[Supplied data — start]
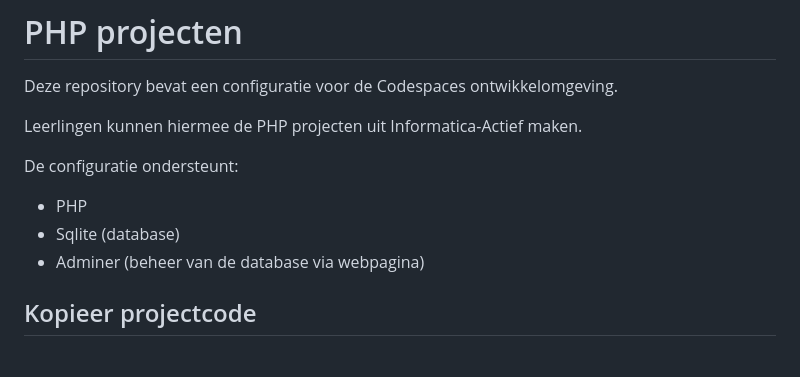
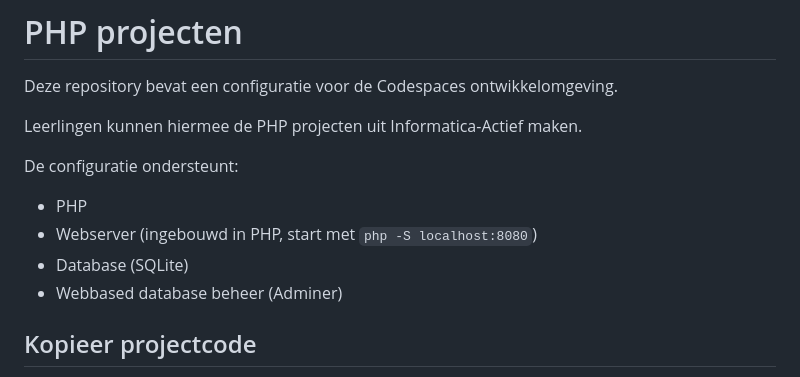
Before and after one commit to informatica-actief/php-template, a Markdown page: README.md, the part around the change. Drawn GitHub-style.

Commit message:
editorial
Updated configuration section to clarify webserver and database management.

```diff
--- a/README.md
+++ b/README.md
@@ -10,8 +10,9 @@ Leerlingen kunnen hiermee de PHP projecten uit Informatica-Actief maken.
 
 De configuratie ondersteunt:
 - PHP
-- Sqlite (database)
-- Adminer (beheer van de database via webpagina)
+- Webserver (ingebouwd in PHP, start met `php -S localhost:8080`)
+- Database (SQLite)
+- Webbased database beheer (Adminer)
 
 ## Kopieer projectcode
 - De projectcode van je docent staat op een plek waar jij het niet kunt wijzigen.
```
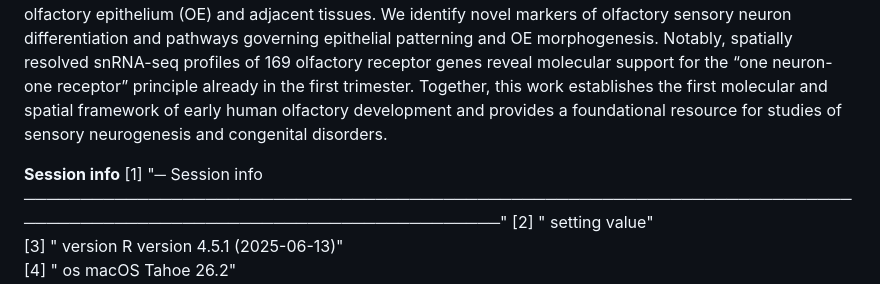
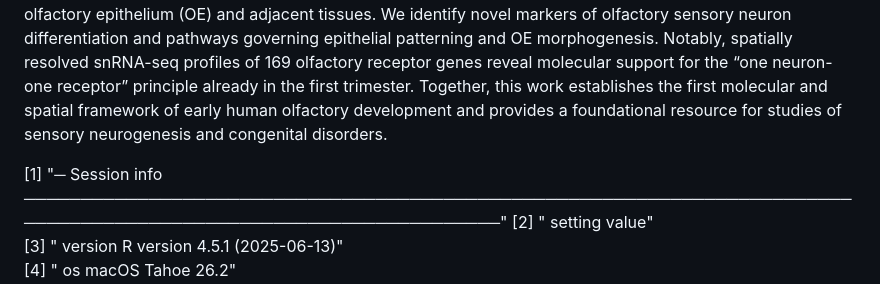
Before and after one commit to ymbouamboua/HuDeCa, a Markdown page: README.md, the part around the change. Rendered like a GitHub page.

Commit message:
Remove session info from README
Removed session info section from README.

```diff
--- a/README.md
+++ b/README.md
@@ -6,7 +6,6 @@
 The human nasal region arises from neural crest and placodal lineages, yet its early development remains poorly understood owing to limited fetal tissue access and structural complexity. Here we present an integrated single-nucleus and spatial transcriptomic atlas of the human fetal nasal region, generated from male and female fetuses between 7 and 12 post-conceptional weeks. Single-nucleus RNA sequencing resolved 32 distinct cell types, while integration with multiplexed error-robust fluorescence in situ hybridization (MERFISH) enabled spatial and temporal mapping of gene expression dynamics across the olfactory epithelium (OE) and adjacent tissues. We identify novel markers of olfactory sensory neuron differentiation and pathways governing epithelial patterning and OE morphogenesis. Notably, spatially resolved snRNA-seq profiles of 169 olfactory receptor genes reveal molecular support for the “one neuron-one receptor” principle already in the first trimester. Together, this work establishes the first molecular and spatial framework of early human olfactory development and provides a foundational resource for studies of sensory neurogenesis and congenital disorders.
 
 
-**Session info**
 [1] "─ Session info ───────────────────────────────────────────────────────────────────────────────────────────────────────────────────"
   [2] " setting  value"
   [3] " version  R version 4.5.1 (2025-06-13)"
```
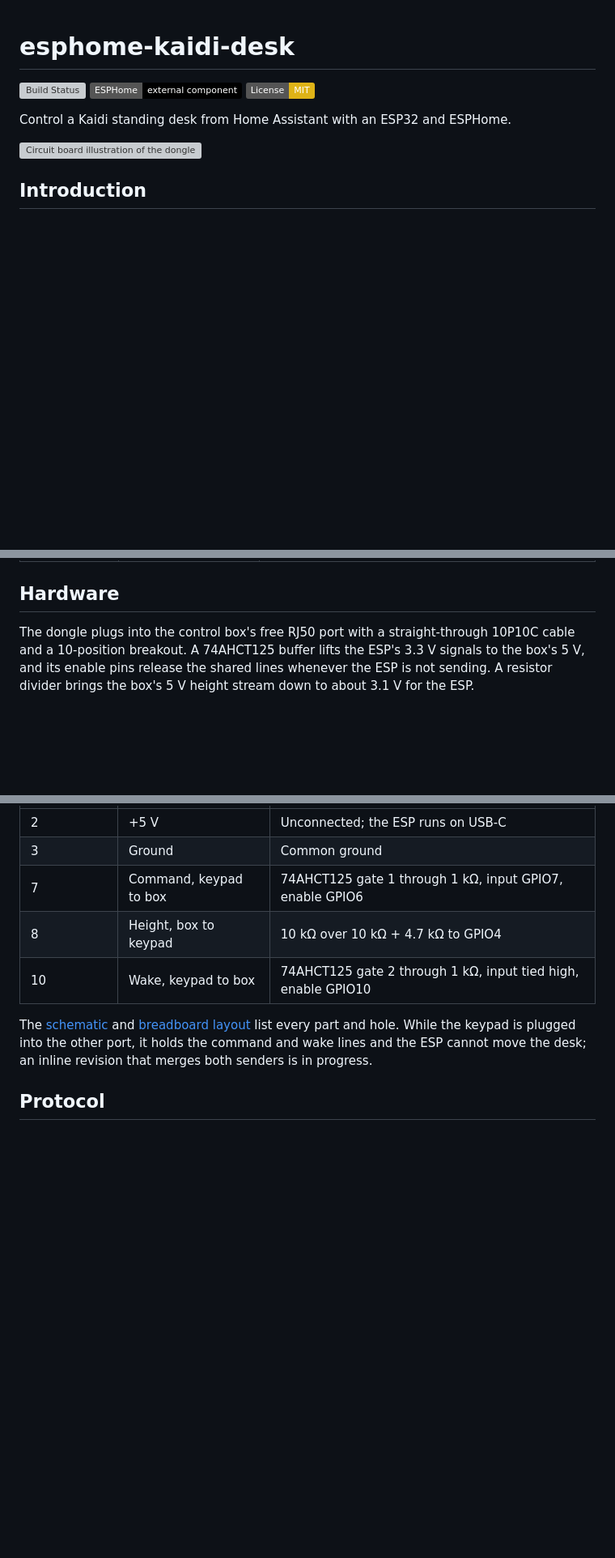
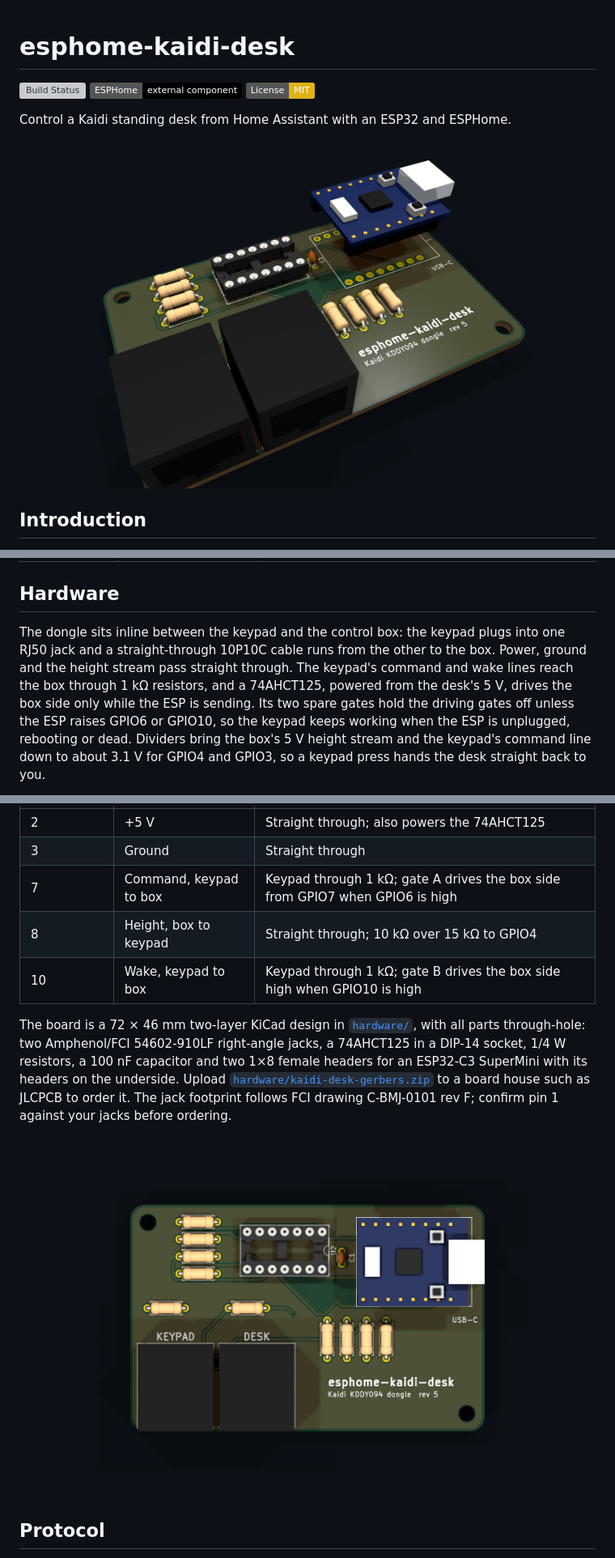
Before and after one commit to clintval/esphome-kaidi-desk, a Markdown page: README.md, 3 parts joined by grey strips. Shown at 81% size. GitHub-like rendering; pictures changed too: docs/board-3d.png (added), docs/board-top.png (added); badges without logos; blank space fills up the shorter version; grey boxes are pictures that could not be loaded.

Commit message:
feat: add the rev 5 inline pcb with renders and gerbers

```diff
--- a/README.md
+++ b/README.md
@@ -6,7 +6,7 @@
 
 Control a Kaidi standing desk from Home Assistant with an ESP32 and ESPHome.
 
-![Circuit board illustration of the dongle](docs/board.svg)
+![3D render of the dongle PCB](docs/board-3d.png)
 
 ## Introduction
 
@@ -66,7 +63,9 @@ Once flashed, the board appears in Home Assistant through the ESPHome integratio
 
 ## Hardware
 
-The dongle plugs into the control box's free RJ50 port with a straight-through 10P10C cable and a 10-position breakout.
-A 74AHCT125 buffer lifts the ESP's 3.3 V signals to the box's 5 V, and its enable pins release the shared lines whenever the ESP is not sending.
-A resistor divider brings the box's 5 V height stream down to about 3.1 V for the ESP.
+The dongle sits inline between the keypad and the control box: the keypad plugs into one RJ50 jack and a straight-through 10P10C cable runs from the other to the box.
+Power, ground and the height stream pass straight through.
+The keypad's command and wake lines reach the box through 1 kΩ resistors, and a 74AHCT125, powered from the desk's 5 V, drives the box side only while the ESP is sending.
+Its two spare gates hold the driving gates off unless the ESP raises GPIO6 or GPIO10, so the keypad keeps working when the ESP is unplugged, rebooting or dead.
+Dividers bring the box's 5 V height stream and the keypad's command line down to about 3.1 V for GPIO4 and GPIO3, so a keypad press hands the desk straight back to you.
 
@@ -74,12 +75,15 @@ A resistor divider brings the box's 5 V height stream down to about 3.1 V for th
 | --- | --- | --- |
-| 2 | +5 V | Unconnected; the ESP runs on USB-C |
-| 3 | Ground | Common ground |
-| 7 | Command, keypad to box | 74AHCT125 gate 1 through 1 kΩ, input GPIO7, enable GPIO6 |
-| 8 | Height, box to keypad | 10 kΩ over 10 kΩ + 4.7 kΩ to GPIO4 |
-| 10 | Wake, keypad to box | 74AHCT125 gate 2 through 1 kΩ, input tied high, enable GPIO10 |
+| 2 | +5 V | Straight through; also powers the 74AHCT125 |
+| 3 | Ground | Straight through |
+| 7 | Command, keypad to box | Keypad through 1 kΩ; gate A drives the box side from GPIO7 when GPIO6 is high |
+| 8 | Height, box to keypad | Straight through; 10 kΩ over 15 kΩ to GPIO4 |
+| 10 | Wake, keypad to box | Keypad through 1 kΩ; gate B drives the box side high when GPIO10 is high |
 
-The [schematic](docs/wiring.svg) and [breadboard layout](docs/breadboard.svg) list every part and hole.
-While the keypad is plugged into the other port, it holds the command and wake lines and the ESP cannot move the desk; an inline revision that merges both senders is in progress.
+The board is a 72 × 46 mm two-layer KiCad design in [`hardware/`](hardware), with all parts through-hole: two Amphenol/FCI 54602-910LF right-angle jacks, a 74AHCT125 in a DIP-14 socket, 1/4 W resistors, a 100 nF capacitor and two 1×8 female headers for an ESP32-C3 SuperMini with its headers on the underside.
+Upload [`hardware/kaidi-desk-gerbers.zip`](hardware/kaidi-desk-gerbers.zip) to a board house such as JLCPCB to order it.
+The jack footprint follows FCI drawing C-BMJ-0101 rev F; confirm pin 1 against your jacks before ordering.
+
+![Top view of the dongle PCB](docs/board-top.png)
 
 ## Protocol
 
```
Also changed, not shown: other parts of README.md (+6 -7 lines), 15 other files.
[Supplied data — finish]
Among the records, find all lines that include the string "other" and return them.

Task response:
+The dongle sits inline between the keypad and the control box: the keypad plugs into one RJ50 jack and a straight-through 10P10C cable runs from the other to the box.
-While the keypad is plugged into the other port, it holds the command and wake lines and the ESP cannot move the desk; an inline revision that merges both senders is in progress.
Also changed, not shown: other parts of README.md (+6 -7 lines), 15 other files.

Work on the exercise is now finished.